Stored records
_ _ _ _ _
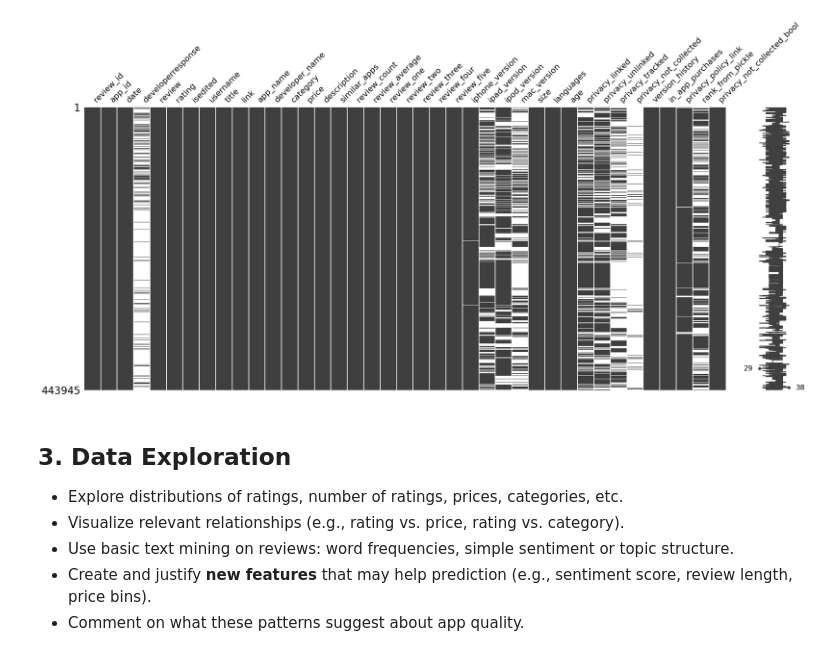
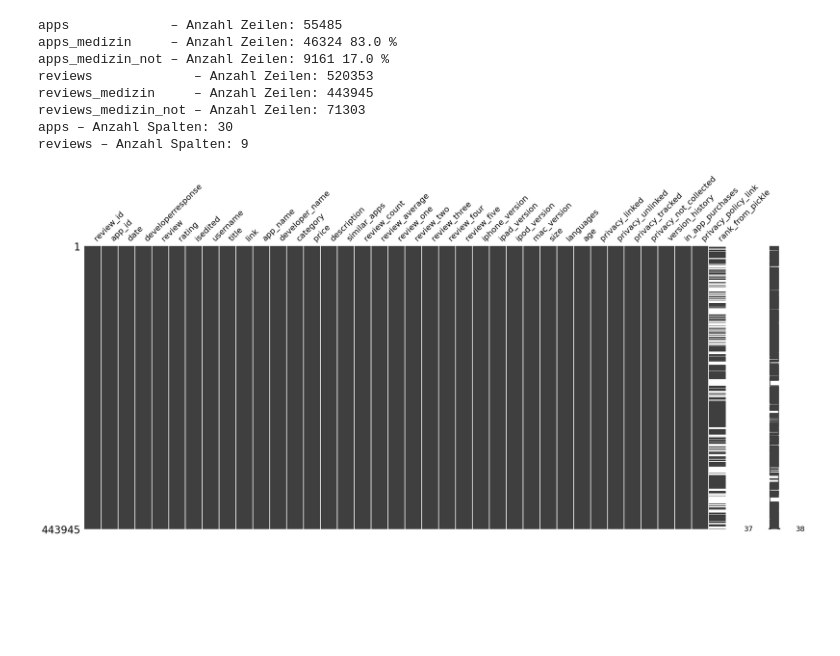
Before and after one commit to Miles-Zhu/AA-Group1, a Jupyter notebook: TEMP_MIN.ipynb, the cells around one changed output. Cells and saved outputs as stored; diff of their text form; code cells hidden in the pictures; blank space fills up the shorter version.

```diff
--- a/TEMP_MIN.ipynb
+++ b/TEMP_MIN.ipynb
@@ -130,17 +118,51 @@ dtype: int64
+# %%
+ # TODO: Number of apps and reviews after filtering.
+query_apps_medizin = """
+SELECT * FROM apple_apps WHERE category IN ( 'Medizin', 'Gesundheit und Fitness', 'Lifestyle');
+"""
+query_apps_medizin_not = """
+SELECT * FROM apple_apps WHERE category NOT IN ( 'Medizin', 'Gesundheit und Fitness', 'Lifestyle');
+"""
+query_reviews_medizin = """
+SELECT r.* FROM app_reviews r JOIN apple_apps a ON r.app_id = a.app_id WHERE category IN ( 'Medizin', 'Gesundheit und Fitness', 'Lifestyle');
+"""
+query_reviews_medizin_not = """
+SELECT r.* FROM app_reviews r JOIN apple_apps a ON r.app_id = a.app_id WHERE category NOT IN ( 'Medizin', 'Gesundheit und Fitness', 'Lifestyle');
+"""
+apps_medizin = pd.read_sql(query_apps_medizin, engine)
+apps_medizin_not = pd.read_sql(query_apps_medizin_not, engine)
+reviews_medizin = pd.read_sql(query_reviews_medizin, engine)
+reviews_medizin_not = pd.read_sql(query_reviews_medizin_not, engine)
+
+print(
+    "apps             – Anzahl Zeilen:", apps.shape[0], "\n"
+    "apps_medizin     – Anzahl Zeilen:", apps_medizin.shape[0], round(apps_medizin.shape[0] / apps.shape[0], 2)*100,"% \n"
+    "apps_medizin_not – Anzahl Zeilen:", apps_medizin_not.shape[0], round(apps_medizin_not.shape[0] / apps.shape[0], 2)*100, "%"
+)
+print(
+    "reviews             – Anzahl Zeilen:", reviews.shape[0], "\n"
+    "reviews_medizin     – Anzahl Zeilen:", reviews_medizin.shape[0], "\n"
+    "reviews_medizin_not – Anzahl Zeilen:", reviews_medizin_not.shape[0]
+)
+print("apps – Anzahl Spalten:", apps.shape[1])
+print("reviews – Anzahl Spalten:", reviews.shape[1])
+# %% [output]
+apps             – Anzahl Zeilen: 55485
+apps_medizin     – Anzahl Zeilen: 46324 83.0 %
+apps_medizin_not – Anzahl Zeilen: 9161 17.0 %
+reviews             – Anzahl Zeilen: 520353
+reviews_medizin     – Anzahl Zeilen: 443945
+reviews_medizin_not – Anzahl Zeilen: 71303
+apps – Anzahl Spalten: 30
+reviews – Anzahl Spalten: 9
 # %%
-# visualize missing data
+# visualize missing data (raw)
 import missingno as msno
 import matplotlib.pyplot as plt
 
-msno.matrix(df)
+df_medizin = reviews_medizin.merge(apps_medizin, on="app_id", how="left")
+df_medizin_not = reviews_medizin_not.merge(apps_medizin_not, on="app_id", how="left")
+msno.matrix(df_medizin)
 plt.show()
 # %% [output]
-[figure, old version]
+[figure, new version]
-# %% [markdown]
-## 3. Data Exploration
-
-- Explore distributions of ratings, number of ratings, prices, categories, etc.
-- Visualize relevant relationships (e.g., rating vs. price, rating vs. category).
-- Use basic text mining on reviews: word frequencies, simple sentiment or topic structure.
-- Create and justify **new features** that may help prediction (e.g., sentiment score, review length, price bins).
-- Comment on what these patterns suggest about app quality.
```
Also changed, not shown: parts of 21 cells of this notebook, 1 other file.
_ _ _ _ _
Find the word "engine" in the entries and show each line where it is found.

WRITTEN REPLY
+apps_medizin = pd.read_sql(query_apps_medizin, engine)
+apps_medizin_not = pd.read_sql(query_apps_medizin_not, engine)
+reviews_medizin = pd.read_sql(query_reviews_medizin, engine)
+reviews_medizin_not = pd.read_sql(query_reviews_medizin_not, engine)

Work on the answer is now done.